Study reveals factors for anemia in pregnant women
By Yusra Irfan:
KARACHI: A descriptive observational study was conducted among the pregnant women attending outpatient department (OPD) at Obstetrics and Gynecology Unit II of Liaquat University of Medical and Health Sciences (LUMHS), Jamshoro.
Revealing the contributing factors of antenatal anemia, the study observed that non-nutritious substances such as pan, chalia, pica of mud, etc used by the pregnant women result in iron-deficiency anemia among them. However, worm infestation is also the common reason of anemia in pregnant women, it added.
Anemia in pregnancy is most common worldwide which leads to maternal and fetal complications. According to WHO, prevalence of anemia 51% is seen in developing countries, whereas about 14% in developed countries. In Pakistan, about 26% population of pregnant women are anemic in urban areas and 47% in rural areas. Globally, 50% of maternal deaths due to anemia are reported from Asian countries.
The researchers said that main causes of anemia during pregnancy are iron and folate deficiencies, which are resulted from improper nutritional habits. Anemia may also be caused by many systemic disorders like cardiac, renal, lungs diseases and hemoglobinopathesis, but such anemic patients were excluded from the study.
The researchers checked the recent reports of pregnant women who visited the OPD of LUMHS Jamshoro for checkups from July to December, 2017. The patients with hemoglobin % of less than 11 gm/dl were considered anemic according to WHO definitions and thus included in the study. Data was collected by a pre-designed questionnaire from 131 anemic pregnant women between the ages of 18-41 with singleton pregnancies (one child at one birth) whether primigravida (1st time pregnancy) or multigravida (2nd time pregnancy) in their 2nd or 3rd trimester. The results were characterised and associated with age, parity (no. of births), educational status of women, their antenatal booking status and nutritional factors.
It was found out that mostly pregnant women presented anemia between the age group of 26-33 years (43.5%). According to educational status, the number of uneducated population i.e. 58 women (44.3%) was more as compared to educated women i.e. three women with only secondary education (2.3%).
However, it was observed that anemia was more prevalent among multigravidas. It was also studied that 93% women were non-vegetarian taking any type of meat and only 7% were vegetarian in which 51% were mostly taking chicken, secondary red meat and rarely fish. Chicken was found to be the common reason for anemia. Regarding the non-nutritious diet 60% of study population was habitual of chewing pan and chalia, which contains tobacco and other harmful substances dangerous for both mother and fetus. The use of mud during pregnancy is not uncommon and such women are prone to iron deficiency anemia and may acquire worm infestation.
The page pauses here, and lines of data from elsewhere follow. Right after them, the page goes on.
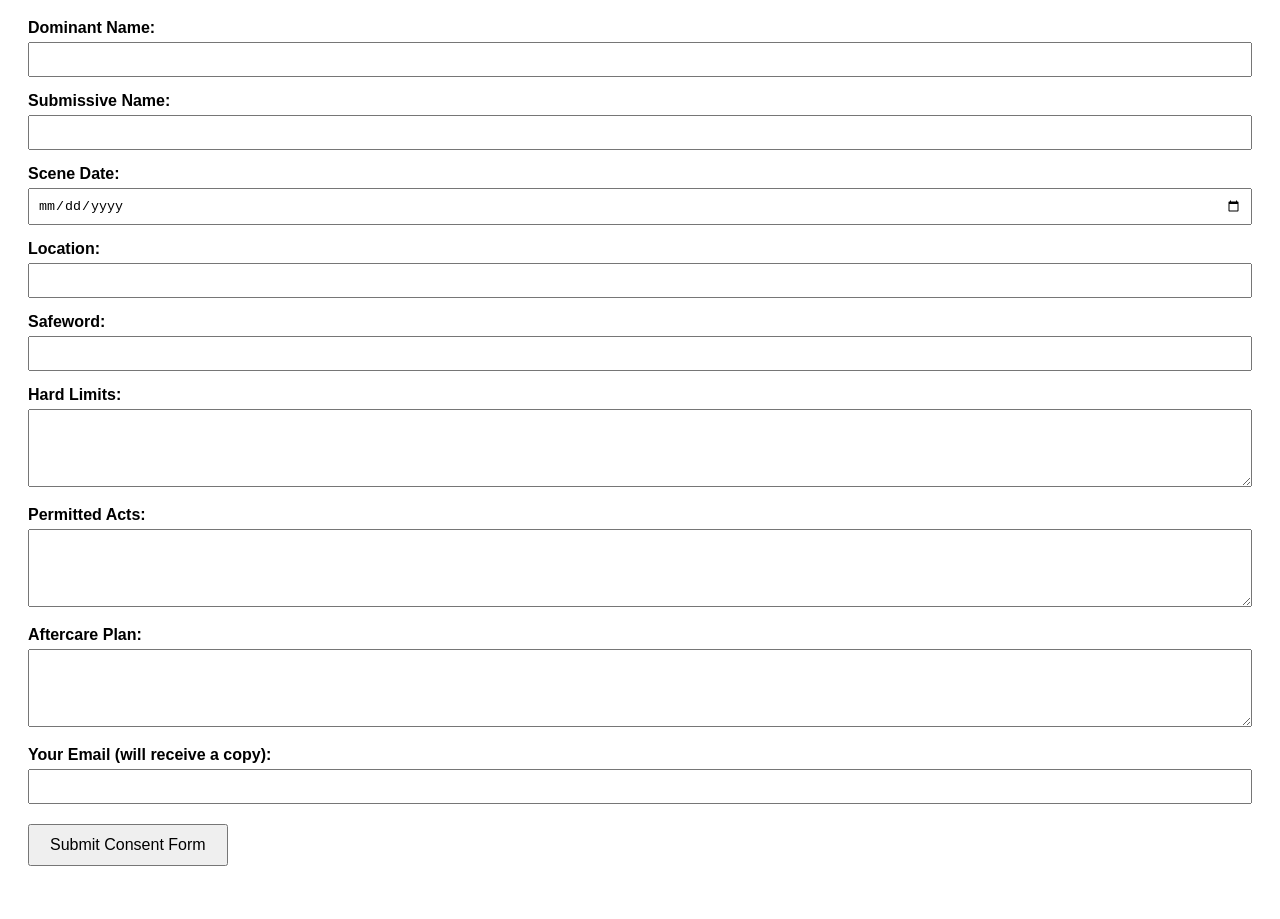
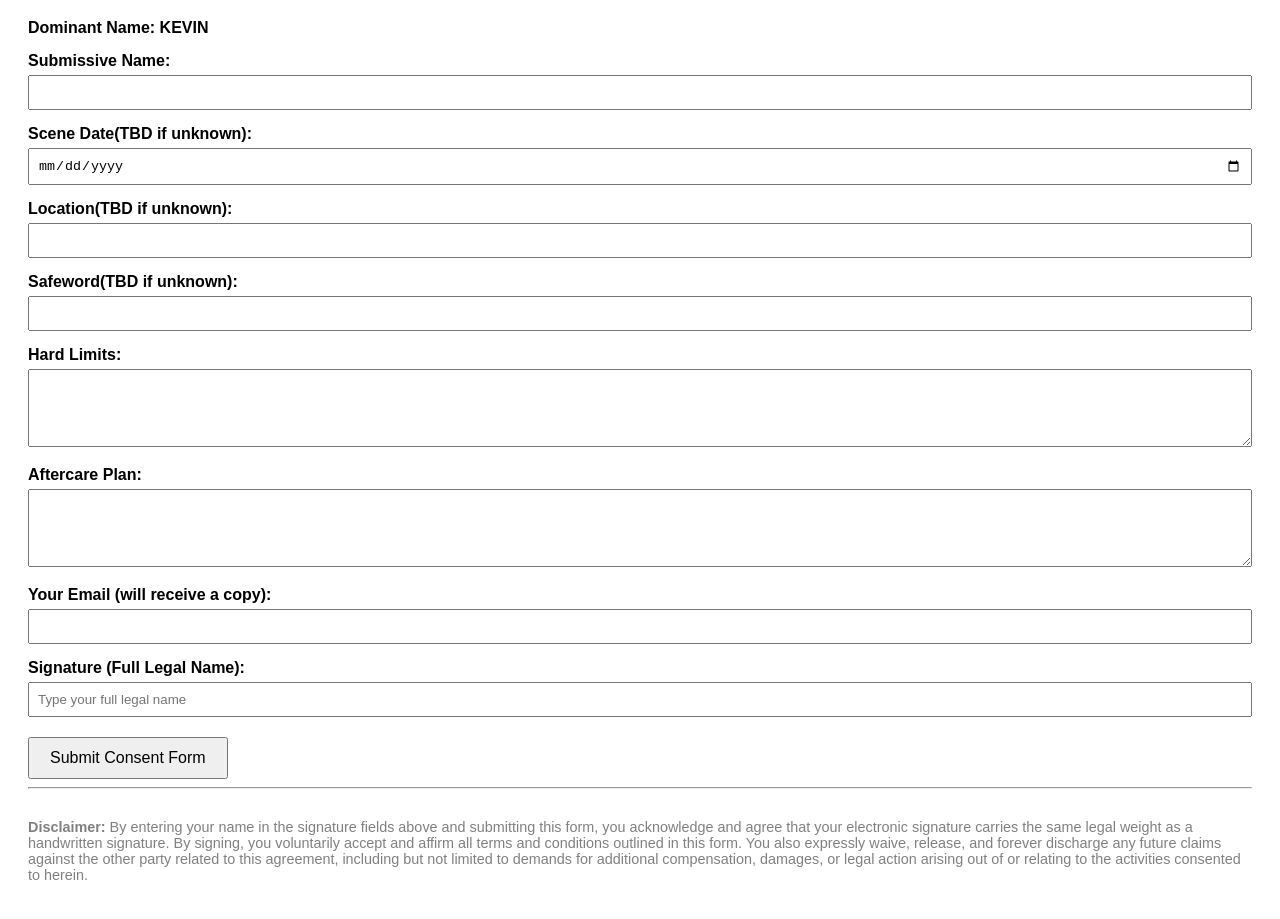
Before and after one commit to palaseus/agreements, a plain HTML site: page eform.html in a window 1280 px wide. Shown: the part 89-1008 px from the top of the page. Before the commit the page ends 983 px from the top, so only its background shows below. Drawn offline with Linux system fonts and the light colour scheme.

Commit message:
Update eform.html

```diff
--- a/eform.html
+++ b/eform.html
@@ -15,26 +15,22 @@
   <h1>CNC Consent Form</h1>
   <form action="http://149.28.230.82/send.php" method="POST">
 
-    <label>Dominant Name:</label>
-    <input type="text" name="dominant_name" required>
+    <label>Dominant Name: KEVIN</label>
 
     <label>Submissive Name:</label>
     <input type="text" name="submissive_name" required>
 
-    <label>Scene Date:</label>
+    <label>Scene Date(TBD if unknown):</label>
     <input type="date" name="scene_date" required>
 
-    <label>Location:</label>
+    <label>Location(TBD if unknown):</label>
     <input type="text" name="location">
 
-    <label>Safeword:</label>
+    <label>Safeword(TBD if unknown):</label>
     <input type="text" name="safeword">
 
     <label>Hard Limits:</label>
     <textarea name="hard_limits" rows="4" required></textarea>
-
-    <label>Permitted Acts:</label>
-    <textarea name="acts" rows="4"></textarea>
 
     <label>Aftercare Plan:</label>
     <textarea name="aftercare" rows="4"></textarea>
@@ -42,8 +38,17 @@
     <label>Your Email (will receive a copy):</label>
     <input type="email" name="email" required>
 
+    <label>Signature (Full Legal Name):</label>
+    <input type="text" name="signature" placeholder="Type your full legal name" required>
+
     <button type="submit">Submit Consent Form</button>
   </form>
 
+<hr>
+
+<p style="font-size: 0.9em; color: gray; margin-top: 30px;">
+  <strong>Disclaimer:</strong> By entering your name in the signature fields above and submitting this form, you acknowledge and agree that your electronic signature carries the same legal weight as a handwritten signature. By signing, you voluntarily accept and affirm all terms and conditions outlined in this form. You also expressly waive, release, and forever discharge any future claims against the other party related to this agreement, including but not limited to demands for additional compensation, damages, or legal action arising out of or relating to the activities consented to herein.
+</p>
+
 </body>
 </html>
```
The researchers noted that general focus should be to strengthen the antenatal clinics in primary, secondary and tertiary health care systems to provide detailed awareness about dietary habits, importance of antenatal booking, taking iron and folate supplements.
Authors of the study comprised Dr Naheed Parveen, Dr Farhana Shaikh, Dr Erum Siddiqui and Dr Madiha Abbasi of LUMHS, who noted that there should be screening programmes for anemia, besides launching awareness campaign with the active participation of locals.